Prompt:
Copy out all the entries word for word.

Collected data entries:
#####

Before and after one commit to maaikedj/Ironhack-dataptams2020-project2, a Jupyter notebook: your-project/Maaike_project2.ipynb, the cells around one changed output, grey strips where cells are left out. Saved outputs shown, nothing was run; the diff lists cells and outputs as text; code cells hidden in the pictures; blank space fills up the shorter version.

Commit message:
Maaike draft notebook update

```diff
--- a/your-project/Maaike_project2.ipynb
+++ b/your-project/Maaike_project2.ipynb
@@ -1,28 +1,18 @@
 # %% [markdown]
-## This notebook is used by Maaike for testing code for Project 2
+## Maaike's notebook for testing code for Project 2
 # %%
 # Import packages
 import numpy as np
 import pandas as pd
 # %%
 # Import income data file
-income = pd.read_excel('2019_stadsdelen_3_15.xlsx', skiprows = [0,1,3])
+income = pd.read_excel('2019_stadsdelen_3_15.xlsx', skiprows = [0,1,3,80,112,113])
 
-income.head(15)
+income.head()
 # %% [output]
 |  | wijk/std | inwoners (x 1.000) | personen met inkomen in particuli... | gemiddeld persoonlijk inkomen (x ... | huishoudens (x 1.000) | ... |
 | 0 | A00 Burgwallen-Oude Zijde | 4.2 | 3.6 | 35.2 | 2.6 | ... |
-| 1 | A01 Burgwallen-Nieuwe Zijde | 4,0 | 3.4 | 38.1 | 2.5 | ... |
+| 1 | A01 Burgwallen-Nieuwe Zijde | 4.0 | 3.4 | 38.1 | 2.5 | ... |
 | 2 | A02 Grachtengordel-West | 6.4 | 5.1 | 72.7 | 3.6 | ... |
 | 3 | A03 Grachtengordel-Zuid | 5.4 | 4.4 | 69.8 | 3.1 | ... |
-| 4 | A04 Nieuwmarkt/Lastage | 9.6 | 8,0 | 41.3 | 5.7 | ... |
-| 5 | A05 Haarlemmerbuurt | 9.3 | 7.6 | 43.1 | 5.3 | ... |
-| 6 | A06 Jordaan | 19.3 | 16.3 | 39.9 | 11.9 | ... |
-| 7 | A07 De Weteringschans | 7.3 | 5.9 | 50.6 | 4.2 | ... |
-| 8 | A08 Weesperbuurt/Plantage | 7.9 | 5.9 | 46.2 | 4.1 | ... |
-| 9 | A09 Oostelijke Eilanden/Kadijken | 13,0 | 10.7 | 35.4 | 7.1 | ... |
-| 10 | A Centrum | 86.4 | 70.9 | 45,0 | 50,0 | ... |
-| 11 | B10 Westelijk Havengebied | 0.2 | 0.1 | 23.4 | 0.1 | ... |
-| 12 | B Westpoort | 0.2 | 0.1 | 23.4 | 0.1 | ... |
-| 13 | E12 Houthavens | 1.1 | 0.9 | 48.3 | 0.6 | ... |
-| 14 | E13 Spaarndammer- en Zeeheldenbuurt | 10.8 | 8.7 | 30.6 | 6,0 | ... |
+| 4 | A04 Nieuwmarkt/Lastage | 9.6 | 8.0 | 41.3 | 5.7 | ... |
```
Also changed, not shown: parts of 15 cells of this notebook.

#####

Answer to the problem:
Before and after one commit to maaikedj/Ironhack-dataptams2020-project2, a Jupyter notebook: your-project/Maaike_project2.ipynb, the cells around one changed output, grey strips where cells are left out. Saved outputs shown, nothing was run; the diff lists cells and outputs as text; code cells hidden in the pictures; blank space fills up the shorter version.

Commit message:
Maaike draft notebook update

```diff
--- a/your-project/Maaike_project2.ipynb
+++ b/your-project/Maaike_project2.ipynb
@@ -1,28 +1,18 @@
 # %% [markdown]
-## This notebook is used by Maaike for testing code for Project 2
+## Maaike's notebook for testing code for Project 2
 # %%
 # Import packages
 import numpy as np
 import pandas as pd
 # %%
 # Import income data file
-income = pd.read_excel('2019_stadsdelen_3_15.xlsx', skiprows = [0,1,3])
+income = pd.read_excel('2019_stadsdelen_3_15.xlsx', skiprows = [0,1,3,80,112,113])
 
-income.head(15)
+income.head()
 # %% [output]
 |  | wijk/std | inwoners (x 1.000) | personen met inkomen in particuli... | gemiddeld persoonlijk inkomen (x ... | huishoudens (x 1.000) | ... |
 | 0 | A00 Burgwallen-Oude Zijde | 4.2 | 3.6 | 35.2 | 2.6 | ... |
-| 1 | A01 Burgwallen-Nieuwe Zijde | 4,0 | 3.4 | 38.1 | 2.5 | ... |
+| 1 | A01 Burgwallen-Nieuwe Zijde | 4.0 | 3.4 | 38.1 | 2.5 | ... |
 | 2 | A02 Grachtengordel-West | 6.4 | 5.1 | 72.7 | 3.6 | ... |
 | 3 | A03 Grachtengordel-Zuid | 5.4 | 4.4 | 69.8 | 3.1 | ... |
-| 4 | A04 Nieuwmarkt/Lastage | 9.6 | 8,0 | 41.3 | 5.7 | ... |
-| 5 | A05 Haarlemmerbuurt | 9.3 | 7.6 | 43.1 | 5.3 | ... |
-| 6 | A06 Jordaan | 19.3 | 16.3 | 39.9 | 11.9 | ... |
-| 7 | A07 De Weteringschans | 7.3 | 5.9 | 50.6 | 4.2 | ... |
-| 8 | A08 Weesperbuurt/Plantage | 7.9 | 5.9 | 46.2 | 4.1 | ... |
-| 9 | A09 Oostelijke Eilanden/Kadijken | 13,0 | 10.7 | 35.4 | 7.1 | ... |
-| 10 | A Centrum | 86.4 | 70.9 | 45,0 | 50,0 | ... |
-| 11 | B10 Westelijk Havengebied | 0.2 | 0.1 | 23.4 | 0.1 | ... |
-| 12 | B Westpoort | 0.2 | 0.1 | 23.4 | 0.1 | ... |
-| 13 | E12 Houthavens | 1.1 | 0.9 | 48.3 | 0.6 | ... |
-| 14 | E13 Spaarndammer- en Zeeheldenbuurt | 10.8 | 8.7 | 30.6 | 6,0 | ... |
+| 4 | A04 Nieuwmarkt/Lastage | 9.6 | 8.0 | 41.3 | 5.7 | ... |
```
Also changed, not shown: parts of 15 cells of this notebook.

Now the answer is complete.